# Question: In the game of baseball every time a player bats

In the game of baseball, every time a player bats, he is either successful (gets on base) or he fails (doesn’t get on base). His on-base percentage, usually expressed as a decimal, is the percentage of times he is successful. Let’s consider a player who is theoretically a 0.375 on-base batter. Specifically, assume that each time he bats; he is successful with probability 0.375 and unsuccessful with probability 0.625. Also, assume that he bats 600 times in a season. What can you say about his on-base percentage, (# of successes)/600, for the season?

a. What is the probability that his on-base percentage will be less than 0.360?

b. What is the probability that his on-base percentage will be greater than 0.370?

c. What is the probability that his on-base percentage will be less than or equal to 0.400?

a. What is the probability that his on-base percentage will be less than 0.360?

b. What is the probability that his on-base percentage will be greater than 0.370?

c. What is the probability that his on-base percentage will be less than or equal to 0.400?

## Answer to relevant Questions

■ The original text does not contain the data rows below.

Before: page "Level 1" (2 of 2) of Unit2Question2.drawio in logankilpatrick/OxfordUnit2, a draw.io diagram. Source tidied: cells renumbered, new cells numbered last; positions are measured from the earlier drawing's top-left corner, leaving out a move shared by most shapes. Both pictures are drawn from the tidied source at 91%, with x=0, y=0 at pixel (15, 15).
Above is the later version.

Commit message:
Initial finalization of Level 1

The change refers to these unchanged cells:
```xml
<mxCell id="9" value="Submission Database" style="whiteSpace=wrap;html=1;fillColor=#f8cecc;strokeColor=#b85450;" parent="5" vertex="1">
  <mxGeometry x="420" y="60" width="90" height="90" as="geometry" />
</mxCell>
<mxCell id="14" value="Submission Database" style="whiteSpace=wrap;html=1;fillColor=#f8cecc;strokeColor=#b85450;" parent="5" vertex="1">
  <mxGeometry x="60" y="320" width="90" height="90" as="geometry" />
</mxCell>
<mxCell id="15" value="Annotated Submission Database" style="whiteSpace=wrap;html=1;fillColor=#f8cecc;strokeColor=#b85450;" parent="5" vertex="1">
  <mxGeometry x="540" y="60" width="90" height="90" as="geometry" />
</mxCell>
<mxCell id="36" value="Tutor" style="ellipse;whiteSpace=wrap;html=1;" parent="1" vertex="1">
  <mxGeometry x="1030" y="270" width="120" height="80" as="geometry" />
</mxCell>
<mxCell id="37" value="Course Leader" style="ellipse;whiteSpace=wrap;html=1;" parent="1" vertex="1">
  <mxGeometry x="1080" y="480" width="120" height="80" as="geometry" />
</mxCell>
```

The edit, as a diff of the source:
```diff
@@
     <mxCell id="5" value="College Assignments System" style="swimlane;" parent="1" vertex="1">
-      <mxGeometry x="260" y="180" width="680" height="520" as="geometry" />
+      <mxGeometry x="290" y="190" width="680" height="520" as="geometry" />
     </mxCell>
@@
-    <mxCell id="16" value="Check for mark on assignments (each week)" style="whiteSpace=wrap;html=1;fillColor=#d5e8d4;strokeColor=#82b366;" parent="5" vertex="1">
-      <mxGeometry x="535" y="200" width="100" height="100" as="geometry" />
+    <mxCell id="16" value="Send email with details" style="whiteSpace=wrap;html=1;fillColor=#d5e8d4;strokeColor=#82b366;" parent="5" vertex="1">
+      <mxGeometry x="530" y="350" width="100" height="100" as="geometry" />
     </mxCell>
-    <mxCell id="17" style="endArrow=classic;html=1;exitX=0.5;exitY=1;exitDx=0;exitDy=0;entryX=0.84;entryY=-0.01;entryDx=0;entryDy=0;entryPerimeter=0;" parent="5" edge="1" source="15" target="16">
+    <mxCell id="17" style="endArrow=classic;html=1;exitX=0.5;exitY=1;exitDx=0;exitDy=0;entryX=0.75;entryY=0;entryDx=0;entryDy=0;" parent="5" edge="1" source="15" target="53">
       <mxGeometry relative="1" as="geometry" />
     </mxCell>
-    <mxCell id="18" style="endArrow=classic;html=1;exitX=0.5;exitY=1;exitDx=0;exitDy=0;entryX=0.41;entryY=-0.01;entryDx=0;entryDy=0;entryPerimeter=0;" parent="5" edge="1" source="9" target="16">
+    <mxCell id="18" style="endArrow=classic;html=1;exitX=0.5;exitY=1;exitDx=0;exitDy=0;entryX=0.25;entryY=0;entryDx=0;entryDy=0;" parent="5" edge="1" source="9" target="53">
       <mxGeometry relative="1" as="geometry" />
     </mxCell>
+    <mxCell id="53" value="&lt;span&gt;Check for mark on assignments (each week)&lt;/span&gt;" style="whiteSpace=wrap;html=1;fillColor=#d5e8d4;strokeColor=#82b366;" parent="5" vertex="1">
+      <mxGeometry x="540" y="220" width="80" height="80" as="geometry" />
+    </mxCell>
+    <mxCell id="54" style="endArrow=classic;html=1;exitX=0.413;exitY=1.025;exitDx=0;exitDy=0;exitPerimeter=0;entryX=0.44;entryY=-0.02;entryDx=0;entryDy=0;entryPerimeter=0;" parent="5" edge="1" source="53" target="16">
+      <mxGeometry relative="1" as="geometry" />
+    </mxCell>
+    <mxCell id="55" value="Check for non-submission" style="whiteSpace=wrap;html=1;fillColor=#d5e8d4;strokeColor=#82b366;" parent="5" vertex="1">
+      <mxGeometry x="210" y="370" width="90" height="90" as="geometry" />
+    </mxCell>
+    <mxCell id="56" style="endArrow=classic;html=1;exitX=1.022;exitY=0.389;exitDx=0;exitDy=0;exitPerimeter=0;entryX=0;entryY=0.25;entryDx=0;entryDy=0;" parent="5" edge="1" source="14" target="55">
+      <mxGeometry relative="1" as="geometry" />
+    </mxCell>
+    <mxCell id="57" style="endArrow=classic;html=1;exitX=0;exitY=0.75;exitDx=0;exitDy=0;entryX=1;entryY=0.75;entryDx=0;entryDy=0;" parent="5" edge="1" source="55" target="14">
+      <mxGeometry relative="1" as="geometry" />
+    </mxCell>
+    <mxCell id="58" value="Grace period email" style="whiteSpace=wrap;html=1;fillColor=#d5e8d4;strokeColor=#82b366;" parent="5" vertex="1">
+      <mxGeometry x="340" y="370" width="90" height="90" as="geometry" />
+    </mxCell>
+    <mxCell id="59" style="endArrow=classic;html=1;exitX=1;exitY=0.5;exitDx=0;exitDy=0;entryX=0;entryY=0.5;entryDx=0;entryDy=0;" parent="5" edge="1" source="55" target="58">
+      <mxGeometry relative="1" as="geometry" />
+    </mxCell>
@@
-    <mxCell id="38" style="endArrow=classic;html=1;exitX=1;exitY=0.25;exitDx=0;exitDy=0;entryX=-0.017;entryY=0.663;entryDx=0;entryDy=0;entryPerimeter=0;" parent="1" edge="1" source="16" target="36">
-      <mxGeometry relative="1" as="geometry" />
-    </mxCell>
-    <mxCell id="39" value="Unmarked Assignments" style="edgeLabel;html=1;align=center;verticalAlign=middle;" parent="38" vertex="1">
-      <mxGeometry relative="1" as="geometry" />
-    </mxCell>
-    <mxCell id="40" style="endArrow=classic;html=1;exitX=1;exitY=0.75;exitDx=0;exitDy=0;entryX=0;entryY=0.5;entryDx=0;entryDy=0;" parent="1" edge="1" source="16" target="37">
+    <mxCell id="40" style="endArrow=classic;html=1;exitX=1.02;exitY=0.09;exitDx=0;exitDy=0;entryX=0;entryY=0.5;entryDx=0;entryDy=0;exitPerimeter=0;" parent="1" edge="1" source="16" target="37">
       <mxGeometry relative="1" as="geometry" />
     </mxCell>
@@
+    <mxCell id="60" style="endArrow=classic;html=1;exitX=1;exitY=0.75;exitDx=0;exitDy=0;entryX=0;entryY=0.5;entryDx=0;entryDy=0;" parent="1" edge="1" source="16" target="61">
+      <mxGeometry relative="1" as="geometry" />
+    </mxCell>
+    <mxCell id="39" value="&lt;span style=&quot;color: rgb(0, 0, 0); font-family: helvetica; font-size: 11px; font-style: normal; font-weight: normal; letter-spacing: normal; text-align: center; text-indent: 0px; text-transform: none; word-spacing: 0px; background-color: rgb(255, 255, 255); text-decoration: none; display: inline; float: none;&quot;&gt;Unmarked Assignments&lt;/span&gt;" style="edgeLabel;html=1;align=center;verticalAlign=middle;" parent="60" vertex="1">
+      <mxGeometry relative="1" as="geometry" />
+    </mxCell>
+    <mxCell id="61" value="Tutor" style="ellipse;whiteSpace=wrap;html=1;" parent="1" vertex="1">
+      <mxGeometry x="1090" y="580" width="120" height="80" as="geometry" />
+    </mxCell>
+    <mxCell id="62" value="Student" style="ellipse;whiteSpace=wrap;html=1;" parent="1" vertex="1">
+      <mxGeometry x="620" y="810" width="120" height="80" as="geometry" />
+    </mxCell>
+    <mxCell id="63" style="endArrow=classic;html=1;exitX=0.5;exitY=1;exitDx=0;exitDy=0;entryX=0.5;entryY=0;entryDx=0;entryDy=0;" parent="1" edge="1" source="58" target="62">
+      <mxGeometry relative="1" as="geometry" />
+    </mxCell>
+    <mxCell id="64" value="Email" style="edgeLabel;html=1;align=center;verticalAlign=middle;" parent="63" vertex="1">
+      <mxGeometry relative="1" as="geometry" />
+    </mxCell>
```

In the financial world, there are many types of complex instruments called derivatives that derive their value from the value of an underlying asset. Consider the following simple derivative. A stock’s current price is $80 ...A soft-drink factory fills bottles of soda by setting a timer on a filling machine. It has generally been observed that the distribution of the number of ounces the machine puts into a bottle is normal, with standard ...An elevator rail is assumed to meet specifications if its diameter is between 0.98 and 1.01 inches. Each year a company produces 100,000 elevator rails. For a cost of $10/σ2 per year the company can rent a machine that ...For the example in Simple Decision Problem.xlsx, we found that decision D3 is the EMV-maximizing decision for the given probabilities. See whether you can find probabilities that make decision D1 the best. If the ...The tornado chart in Figure 6.24 and the spider chart in Figure 6.25 show basically the same information in slightly different forms. Explain in words exactly what information they provide.Post your question